Task requirements: Write out every line below that includes the word "user".

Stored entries
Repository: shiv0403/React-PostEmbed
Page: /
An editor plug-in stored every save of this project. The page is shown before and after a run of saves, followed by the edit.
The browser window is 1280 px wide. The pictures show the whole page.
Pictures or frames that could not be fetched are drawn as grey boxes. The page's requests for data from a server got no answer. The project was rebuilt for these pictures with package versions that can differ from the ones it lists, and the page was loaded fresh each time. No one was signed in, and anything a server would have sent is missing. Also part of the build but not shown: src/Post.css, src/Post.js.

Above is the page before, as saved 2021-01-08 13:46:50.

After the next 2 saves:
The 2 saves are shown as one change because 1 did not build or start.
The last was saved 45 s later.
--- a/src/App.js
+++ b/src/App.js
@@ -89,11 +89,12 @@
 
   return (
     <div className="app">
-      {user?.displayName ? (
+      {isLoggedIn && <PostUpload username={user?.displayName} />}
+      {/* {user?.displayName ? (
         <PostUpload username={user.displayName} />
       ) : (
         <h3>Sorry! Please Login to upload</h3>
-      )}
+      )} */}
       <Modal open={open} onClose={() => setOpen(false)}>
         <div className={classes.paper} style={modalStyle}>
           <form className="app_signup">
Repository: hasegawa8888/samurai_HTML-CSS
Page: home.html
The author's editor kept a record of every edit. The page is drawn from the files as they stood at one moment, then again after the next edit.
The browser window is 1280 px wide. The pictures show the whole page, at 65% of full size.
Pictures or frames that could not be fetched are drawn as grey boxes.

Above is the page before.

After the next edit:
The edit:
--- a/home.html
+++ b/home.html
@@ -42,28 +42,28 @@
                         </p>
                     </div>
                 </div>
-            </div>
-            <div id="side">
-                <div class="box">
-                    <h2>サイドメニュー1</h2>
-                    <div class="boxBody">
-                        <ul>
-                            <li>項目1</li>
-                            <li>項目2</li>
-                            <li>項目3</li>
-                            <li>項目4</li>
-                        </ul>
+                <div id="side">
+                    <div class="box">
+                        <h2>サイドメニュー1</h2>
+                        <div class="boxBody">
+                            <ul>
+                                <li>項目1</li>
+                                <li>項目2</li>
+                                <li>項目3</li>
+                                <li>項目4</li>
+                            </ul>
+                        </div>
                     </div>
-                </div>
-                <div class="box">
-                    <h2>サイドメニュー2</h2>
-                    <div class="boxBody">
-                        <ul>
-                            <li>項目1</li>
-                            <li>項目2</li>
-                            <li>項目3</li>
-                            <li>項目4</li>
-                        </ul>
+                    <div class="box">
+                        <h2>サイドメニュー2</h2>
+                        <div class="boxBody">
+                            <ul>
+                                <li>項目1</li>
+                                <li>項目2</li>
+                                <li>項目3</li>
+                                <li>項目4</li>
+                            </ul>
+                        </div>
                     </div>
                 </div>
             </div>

Expected output:
-      {user?.displayName ? (
+      {isLoggedIn && <PostUpload username={user?.displayName} />}
+      {/* {user?.displayName ? (
         <PostUpload username={user.displayName} />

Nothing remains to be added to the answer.